For the 795,000 lives changed by stroke in the U.S. each year, rehabilitation offers a way to achieve the best possible recovery. As a stroke survivor I know firsthand the importance of rehabilitation. Even as the COVID-19 pandemic changes the way health care is delivered, it is important for stroke survivors to take advantage of the first three months after a stroke. When I was recovering from my stroke in 2012, it was a long road and I couldn’t have done it without my faith, the support from my family and my therapists.
After a stroke, a person may need therapy to learn to walk or talk again, relearn skills needed to be independent, recover communications and cognition skills, and address other consequences of stroke. Unfortunately, during the COVID-19 pandemic, some recent stroke patients may be going without rehab during this important “golden” time and other survivors may also be forgoing helpful therapy.
An individualized rehabilitation program is critical. The pandemic has required rehabilitation professionals to get creative to deliver essential therapies to stroke survivors. Now sessions may be held via video calls or there may be enhanced collaboration with organizations providing in-home support and an increased emphasis on personal protective equipment for staff and patients at in-person visits.
The American Stroke Association provides recovery tips and resources for stroke survivors and their caregivers:
I encourage anyone who has had a stroke to continue to seek care and not to give up. Through prayer and the love and support I received by both my family and my therapists gave me hope to continue to improve my health and well-being.

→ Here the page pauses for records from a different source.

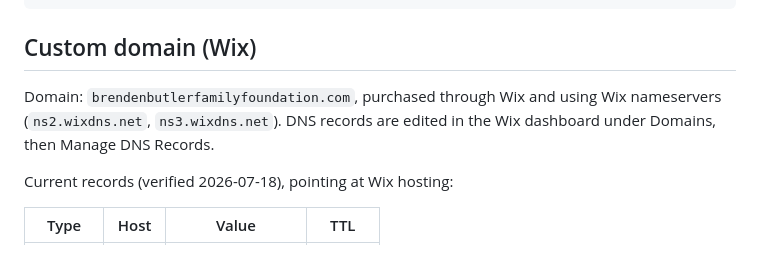
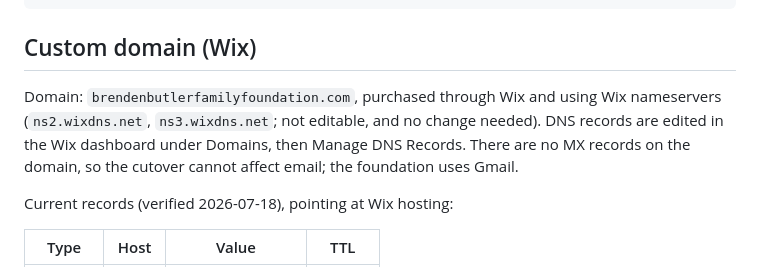
Before and after one commit to BBFF1/BBFF, a Markdown page: README.md, the part around the change. GitHub-like rendering.

Commit message:
Note nameservers and absence of MX records in DNS plan
Co-Authored-By: Claude Fable 5 <noreply@anthropic.com>

```diff
--- a/README.md
+++ b/README.md
@@ -26,7 +26,7 @@ python3 -m http.server 8090
 
 ## Custom domain (Wix)
 
-Domain: `brendenbutlerfamilyfoundation.com`, purchased through Wix and using Wix nameservers (`ns2.wixdns.net`, `ns3.wixdns.net`). DNS records are edited in the Wix dashboard under Domains, then Manage DNS Records.
+Domain: `brendenbutlerfamilyfoundation.com`, purchased through Wix and using Wix nameservers (`ns2.wixdns.net`, `ns3.wixdns.net`; not editable, and no change needed). DNS records are edited in the Wix dashboard under Domains, then Manage DNS Records. There are no MX records on the domain, so the cutover cannot affect email; the foundation uses Gmail.
 
 Current records (verified 2026-07-18), pointing at Wix hosting:
 
```
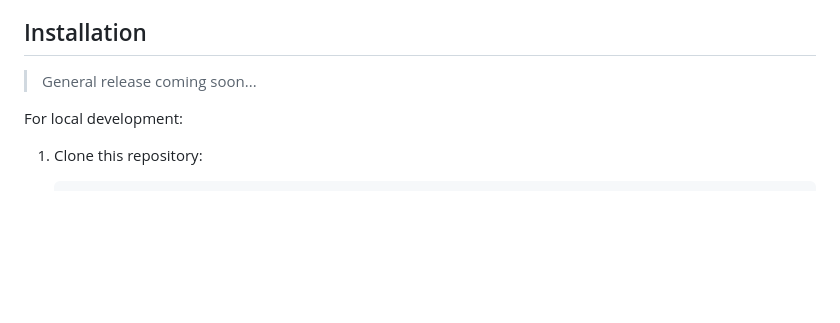
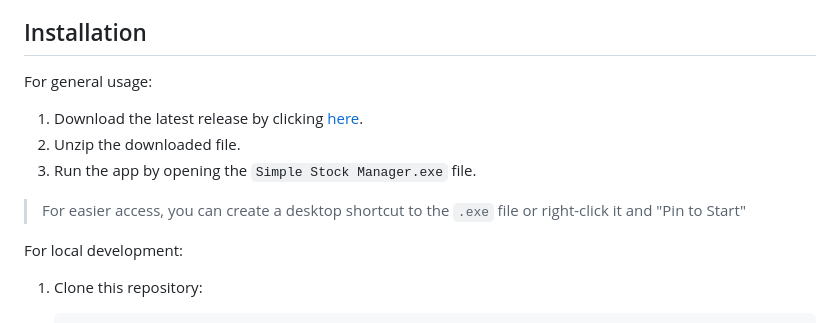
Before and after one commit to LuisPassoca/simple-stock-manager, a Markdown page: README.md, the part around the change. Drawn GitHub-style; blank space fills up the shorter version.

```diff
--- a/README.md
+++ b/README.md
@@ -36,7 +36,11 @@ Simple Stock Manager was originally developed as a real-world solution for a sma
 - HTML / CSS - UI and styling
 
 ## Installation
-> General release coming soon...
+For general usage:
+1. Download the latest release by clicking [here](https://github.com/LuisPassoca/simple-stock-manager/releases/latest).
+2. Unzip the downloaded file.
+3. Run the app by opening the `Simple Stock Manager.exe` file.
+> For easier access, you can create a desktop shortcut to the `.exe` file or right-click it and "Pin to Start"
 
 For local development:
 1. Clone this repository:
```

Barbara Holloman, of Meriden, is a stroke survivor and American Heart Association volunteer.